In-patient therapeutic programme (ITP) is an important component of the overall integrated approach of managing acute malnutrition in the country. These guidelines provide practical and easy-to-follow guidance based on current evidence and best practices in the integrated management of SAM. The guidelines focus on management of SAM in children 6-59 months with medical complications in inpatient care. Infants under 6 months with SAM follow a specific treatment protocol. A separate section addresses the management of SAM in inpatient care in older age groups (i.e., older children ages 5-9 years, adolescents‟ ages 10-18 years, and adults over 18 years) and elderly in context of HIV/AIDS, Tuberculosis, Kala azar or malignancies. The guidelines will be used alongside those for Community Management of Acute Malnutrition (CMAM).
Malnutrition comprises both under and over nutrition. Undernutrition is a composite form of a deficiency in nutrient intake and/or absorption in the body. There are four forms of undernutrition: acute malnutrition, stunting, underweight and micronutrient deficiencies. The four forms can appear isolated or in combination but most often they overlap in one child or in a population. Undernutrition is identified through anthropometric indicators5 and clinical signs.
There are four common anthropometric nutrition indicators: mid-upper arm circumference (MUAC) and weight-for-height (WFH), which are used to assess wasting; height-for-age (HFA), which is used to assess stunting; and weight-for-age (WFA), which is used to assess underweight. There are two forms of acute malnutrition:
SAM, or severe acute malnutrition, is defined by the presence of bilateral pitting oedema or severe wasting, and other clinical signs such as poor appetite. A child with SAM is highly vulnerable and has a high risk of death.
MAM, or moderate acute malnutrition, is defined by moderate wasting.
The following terms are used to describe the clinical manifestations of SAM
Non Oedematous malnutrition, characterized by severe wasting of fat and muscle, which the body breaks down for energy, leaving „skin and bones‟

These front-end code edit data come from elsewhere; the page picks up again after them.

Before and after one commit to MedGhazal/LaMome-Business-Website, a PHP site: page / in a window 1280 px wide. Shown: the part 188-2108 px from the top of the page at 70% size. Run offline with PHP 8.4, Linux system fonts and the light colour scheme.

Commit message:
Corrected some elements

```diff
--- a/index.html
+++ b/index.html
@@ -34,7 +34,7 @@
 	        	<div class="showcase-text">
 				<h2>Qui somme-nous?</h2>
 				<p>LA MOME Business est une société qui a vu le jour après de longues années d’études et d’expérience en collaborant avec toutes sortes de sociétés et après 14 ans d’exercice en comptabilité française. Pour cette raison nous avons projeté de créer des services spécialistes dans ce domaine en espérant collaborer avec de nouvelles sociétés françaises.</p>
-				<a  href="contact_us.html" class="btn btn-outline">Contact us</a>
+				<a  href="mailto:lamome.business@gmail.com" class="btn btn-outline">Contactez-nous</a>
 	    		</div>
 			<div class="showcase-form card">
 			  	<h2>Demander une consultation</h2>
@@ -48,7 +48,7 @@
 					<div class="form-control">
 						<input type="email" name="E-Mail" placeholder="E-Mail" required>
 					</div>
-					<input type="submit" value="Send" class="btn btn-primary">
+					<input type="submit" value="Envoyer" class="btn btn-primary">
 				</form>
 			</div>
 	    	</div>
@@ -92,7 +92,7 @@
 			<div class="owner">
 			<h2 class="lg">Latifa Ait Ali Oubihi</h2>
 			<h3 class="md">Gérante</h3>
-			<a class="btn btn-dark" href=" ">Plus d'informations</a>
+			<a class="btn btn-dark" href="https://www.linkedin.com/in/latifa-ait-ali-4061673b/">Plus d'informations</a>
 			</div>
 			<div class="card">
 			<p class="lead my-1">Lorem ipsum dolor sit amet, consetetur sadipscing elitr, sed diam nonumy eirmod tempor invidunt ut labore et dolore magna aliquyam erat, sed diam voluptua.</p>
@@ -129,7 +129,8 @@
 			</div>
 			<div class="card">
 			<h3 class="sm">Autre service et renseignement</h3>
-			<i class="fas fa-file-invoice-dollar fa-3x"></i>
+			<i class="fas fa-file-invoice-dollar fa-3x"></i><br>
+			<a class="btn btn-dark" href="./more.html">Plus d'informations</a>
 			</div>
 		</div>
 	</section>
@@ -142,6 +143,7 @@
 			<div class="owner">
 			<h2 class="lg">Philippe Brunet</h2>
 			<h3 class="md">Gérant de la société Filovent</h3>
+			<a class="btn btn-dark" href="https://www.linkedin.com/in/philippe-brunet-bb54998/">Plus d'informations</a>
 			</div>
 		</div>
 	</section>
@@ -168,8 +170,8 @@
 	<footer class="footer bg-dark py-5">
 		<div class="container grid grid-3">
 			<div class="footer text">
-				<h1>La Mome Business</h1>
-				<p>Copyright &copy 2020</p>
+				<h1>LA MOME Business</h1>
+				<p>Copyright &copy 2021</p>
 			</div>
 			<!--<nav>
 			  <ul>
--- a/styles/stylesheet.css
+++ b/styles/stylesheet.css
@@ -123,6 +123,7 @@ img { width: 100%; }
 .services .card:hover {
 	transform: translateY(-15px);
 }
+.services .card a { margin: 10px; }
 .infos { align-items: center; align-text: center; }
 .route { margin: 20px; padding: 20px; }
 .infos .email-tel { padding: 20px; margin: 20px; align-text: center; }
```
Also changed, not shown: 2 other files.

Oedematous malnutrition, characterized essentially by bilateral pitting oedema (usually starting in the feet and legs) and may spread all over the body if not treated, accompanied by a skin rash and/or changes in hair colour (greyish or reddish)